The first woman to serve on the Illinois Supreme Court has died. Mary Ann McMorrow was 83.
McMorrow's election to the Illinois Supreme Court in 1992 was just one of a series of achievements in a career that spanned more than 50 years.
She was the only woman in her law school class in the early 1950s. After that, she was the first woman to prosecute felonies in Cook County.
One of her colleagues back then was future governor Jim Thompson, who recalled their work together in an interview in 2006, when McMorrow retired from the Supreme Court.
Beware if you've ever considered moving near a farm in Illinois. A new decision by the Illinois Supreme Court reaffirms a state law that blocks nuisance lawsuits against farmers.
The case involves the Roger and Bobbie Toftoy, who moved into a new house across from a cattle farm. They found the flies to be so bad that they sometimes could not go outside.
They sued and won, and a judge told the farmers to fix the problem. But on appeal, the cattlemen argued they were protected under an Illinois law meant to encourage farming.
The Illinois Supreme Court ruled a school district that suspended a teacher because of allegations of sexual misconduct had a duty to warn another district where the teacher later found work.

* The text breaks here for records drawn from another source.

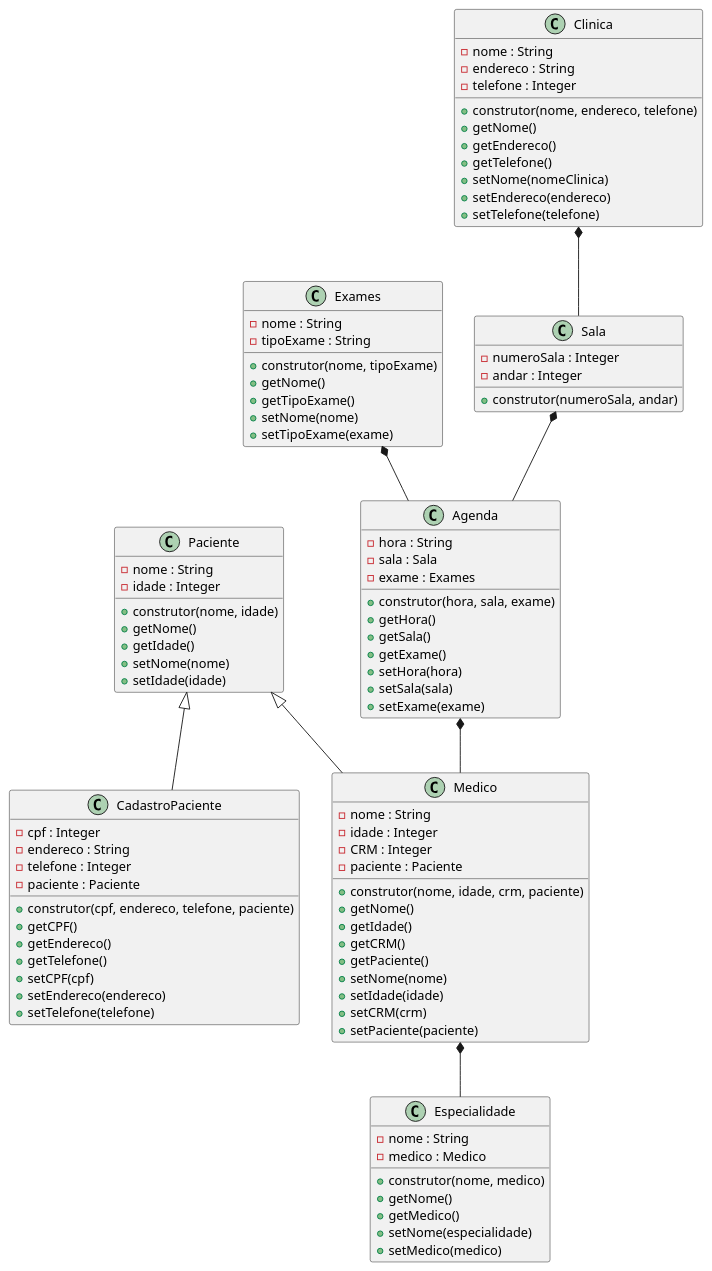
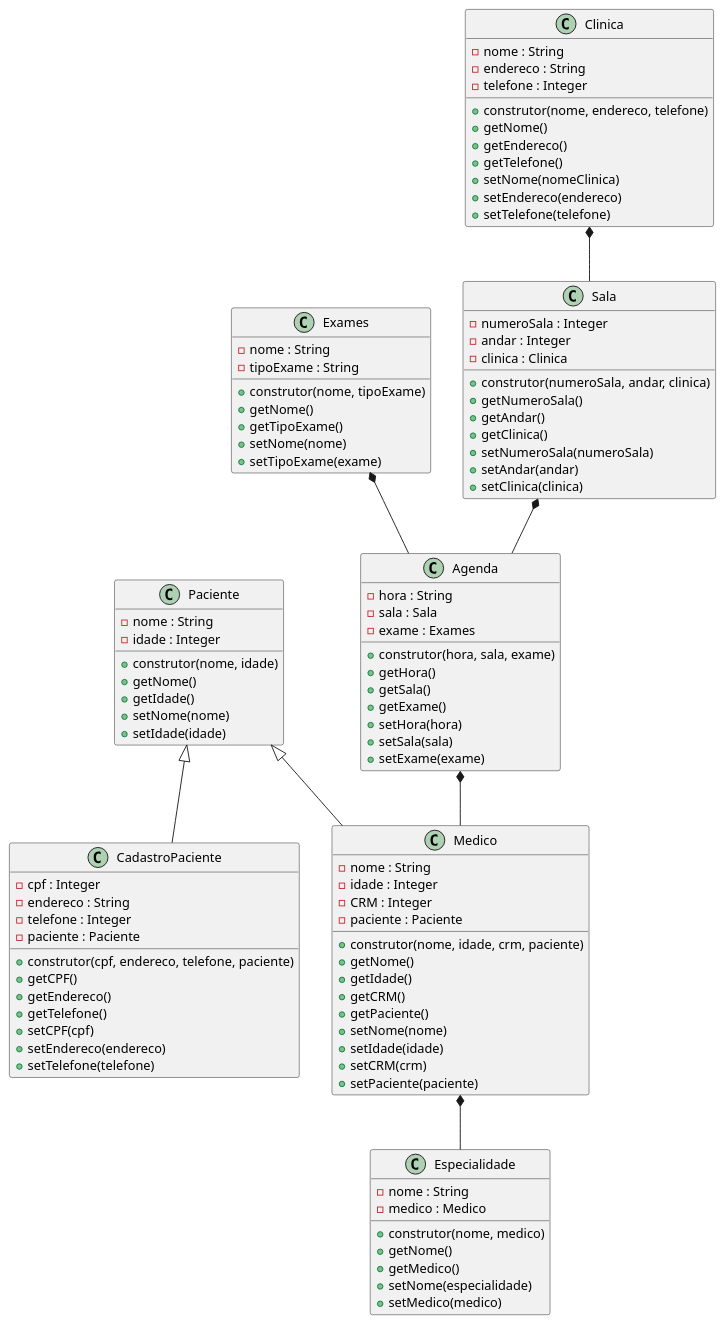
One commit to anleaes/2022-1-N2-POO-03 changed the diagram in diagrama.plantuml. Above: the diagram before and after it, drawn with PlantUML.

Commit message:
criado gets e sets na classe sala

```diff
--- a/diagrama.plantuml
+++ b/diagrama.plantuml
@@ -1,103 +1,110 @@
 @startuml Gerenciamento de Exames Medicos
 
     class Agenda{
         - hora : String
         - sala : Sala
         - exame : Exames
         + construtor(hora, sala, exame)
         + getHora()
         + getSala()
         + getExame()
         + setHora(hora)
         + setSala(sala)
         + setExame(exame)
     }
 
     class Paciente{
         - nome : String
         - idade : Integer
         + construtor(nome, idade)
         + getNome()
         + getIdade()
         + setNome(nome)
         + setIdade(idade)
     }
 
     class CadastroPaciente{
         - cpf : Integer
         - endereco : String
         - telefone : Integer
         - paciente : Paciente
         + construtor(cpf, endereco, telefone, paciente)
         + getCPF()
         + getEndereco()
         + getTelefone()
         + setCPF(cpf)
         + setEndereco(endereco)
         + setTelefone(telefone)
     }
 
     class Medico{
         - nome : String
         - idade : Integer
         - CRM : Integer
         - paciente : Paciente
         + construtor(nome, idade, crm, paciente)
         + getNome()
         + getIdade()
         + getCRM()
         + getPaciente()
         + setNome(nome)
         + setIdade(idade)
         + setCRM(crm)
         + setPaciente(paciente)
     }
 
     class Exames{
         - nome : String
         - tipoExame : String
         + construtor(nome, tipoExame)
         + getNome()
         + getTipoExame()
         + setNome(nome)
         + setTipoExame(exame)
     }
 
     class Especialidade{
         - nome : String
         - medico : Medico
         + construtor(nome, medico)
         + getNome()
         + getMedico()
         + setNome(especialidade)
         + setMedico(medico)
     }
 
     class Clinica{
         - nome : String
         - endereco : String
         - telefone : Integer
         + construtor(nome, endereco, telefone)
         + getNome()
         + getEndereco()
         + getTelefone()
         + setNome(nomeClinica)
         + setEndereco(endereco)
         + setTelefone(telefone)
     }
 
     class Sala{
         - numeroSala : Integer
         - andar : Integer
-        + construtor(numeroSala, andar)
+        - clinica : Clinica
+        + construtor(numeroSala, andar, clinica)
+        + getNumeroSala()
+        + getAndar()
+        + getClinica()
+        + setNumeroSala(numeroSala)
+        + setAndar(andar)
+        + setClinica(clinica)
     }
 
     Paciente <|-- CadastroPaciente
     Paciente <|-- Medico
     Medico *-- Especialidade
     Exames *-- Agenda
     Sala *-- Agenda
     Agenda *-- Medico
     Clinica *-- Sala
 
 @enduml
```
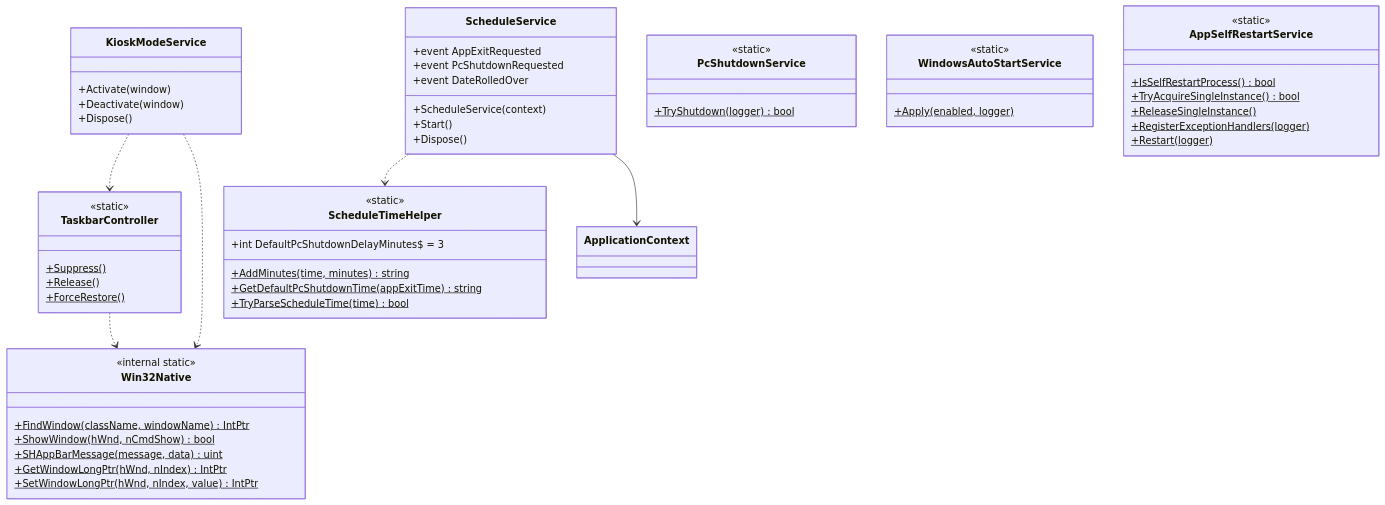
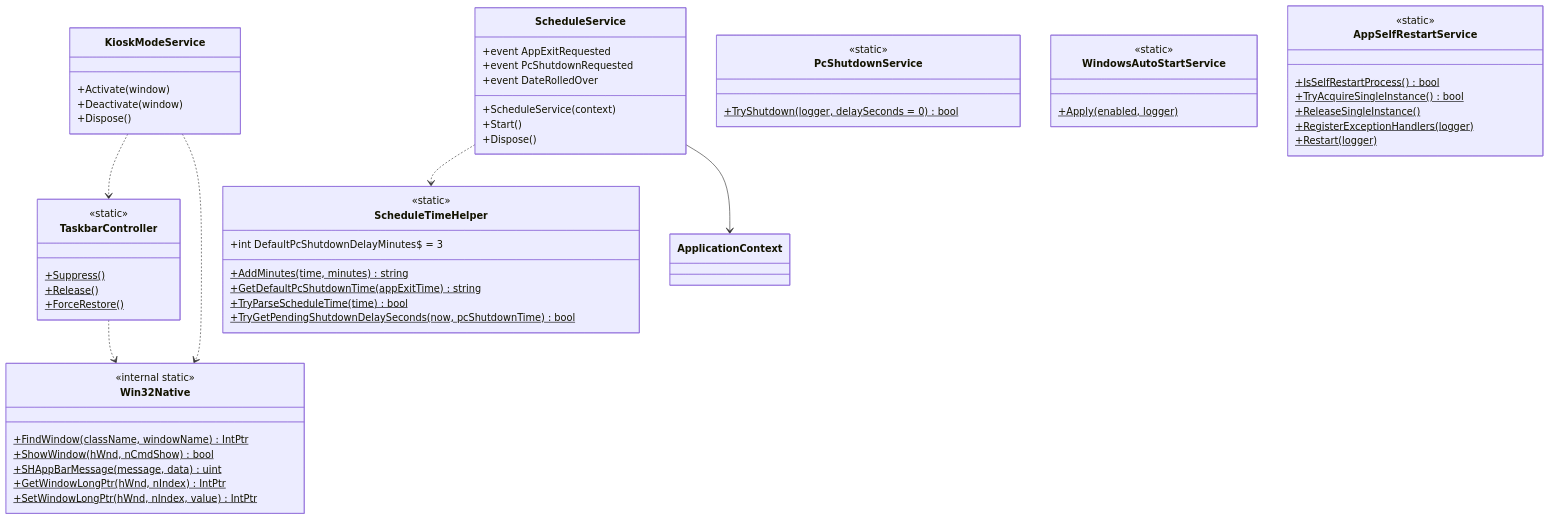
One commit to kamanori3/SimpleDigitalSignage changed the ninth of 10 diagrams in docs/クラス設計図.md. Above: the diagram before and after it, drawn with Mermaid. The commit also changed other lines of this file and 15 other files, not shown here.

````diff
--- a/docs/クラス設計図.md
+++ b/docs/クラス設計図.md
@@ -587,66 +587,67 @@
 ```mermaid
 classDiagram
   class KioskModeService {
     +Activate(window)
     +Deactivate(window)
     +Dispose()
   }
 
   class TaskbarController {
     <<static>>
     +Suppress()$
     +Release()$
     +ForceRestore()$
   }
 
   class ScheduleService {
     +event AppExitRequested
     +event PcShutdownRequested
     +event DateRolledOver
     +ScheduleService(context)
     +Start()
     +Dispose()
   }
 
   class ScheduleTimeHelper {
     <<static>>
     +int DefaultPcShutdownDelayMinutes$ = 3
     +AddMinutes(time, minutes)$ string
     +GetDefaultPcShutdownTime(appExitTime)$ string
     +TryParseScheduleTime(time)$ bool
+    +TryGetPendingShutdownDelaySeconds(now, pcShutdownTime)$ bool
   }
 
   class PcShutdownService {
     <<static>>
-    +TryShutdown(logger)$ bool
+    +TryShutdown(logger, delaySeconds = 0)$ bool
   }
 
   class WindowsAutoStartService {
     <<static>>
     +Apply(enabled, logger)$
   }
 
   class AppSelfRestartService {
     <<static>>
     +IsSelfRestartProcess()$ bool
     +TryAcquireSingleInstance()$ bool
     +ReleaseSingleInstance()$
     +RegisterExceptionHandlers(logger)$
     +Restart(logger)$
   }
 
   class Win32Native {
     <<internal static>>
     +FindWindow(className, windowName)$ IntPtr
     +ShowWindow(hWnd, nCmdShow)$ bool
     +SHAppBarMessage(message, data)$ uint
     +GetWindowLongPtr(hWnd, nIndex)$ IntPtr
     +SetWindowLongPtr(hWnd, nIndex, value)$ IntPtr
   }
 
   KioskModeService ..> TaskbarController
   KioskModeService ..> Win32Native
   TaskbarController ..> Win32Native
   ScheduleService ..> ScheduleTimeHelper
   ScheduleService --> ApplicationContext
 ```
````
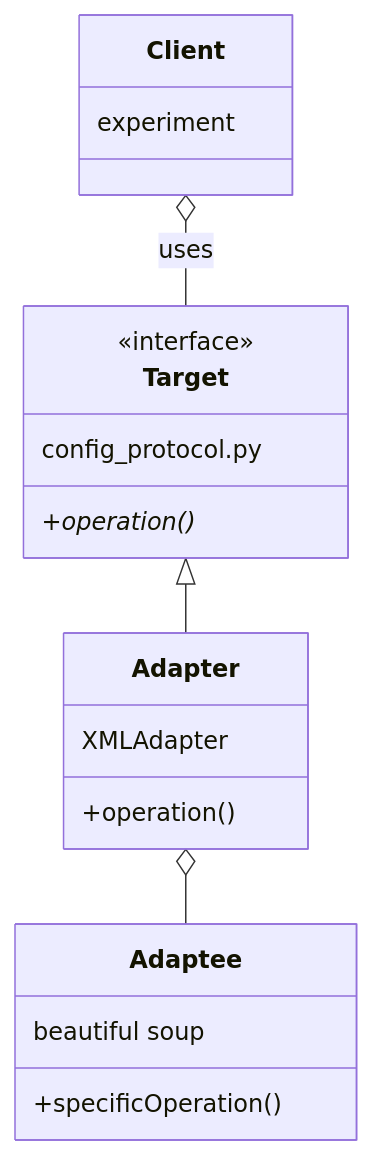
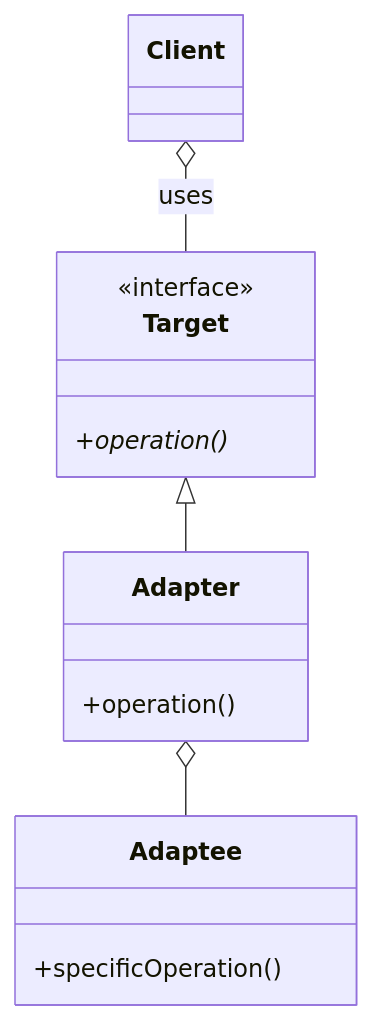
The diagram in Adapter/memo.md (hirotoshimizu/design-patterns), drawn with Mermaid before and after one commit.

````diff
--- a/Adapter/memo.md
+++ b/Adapter/memo.md
@@ -24,23 +24,18 @@
 ```mermaid
 classDiagram
     class Client {
-        experiment
     }
     class Target {
         <<interface>>
-        config_protocol.py
         +operation()*
     }
     class Adapter {
-        XMLAdapter
         +operation()
     }
     class Adaptee {
-        beautiful soup
-
         +specificOperation()
     }
     Target <|-- Adapter
     Client o-- Target : uses
     Adapter o-- Adaptee
 ```
````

Jon White was twice suspended from his teaching job in Normal. But the McLean County school district did not disclose that when the Urbana schools asked to verify White's employment.
White was eventually convicted of abusing eight girls in Urbana and two in Normal. He will spend most of the next 30 years in prison.
The Illinois Supreme Court has issued a ruling that says police can pull someone over for a DUI stop even if the driver drifts only slightly out of his/her lane.
The case dates back to 2008, when a Will County Sheriff's deputy saw Dennis Hackett twice move his car from the left lane "slightly" into the right lane.
The deputy pulled over Hackett and arrested him on drunken driving charges.
The state Supreme Court tossed out the lawsuit filed by Illinois Republicans, who challenged the new map of legislative districts. The decision was issued Thursday, June 7.
The GOP said Democrats drew the borders so the district territories would benefit Democratic candidates -- in effect, diluting the Republican vote.
State Democrats charged the lawsuit was too little, too late. The GOP waited until just six weeks before the March primary to file it.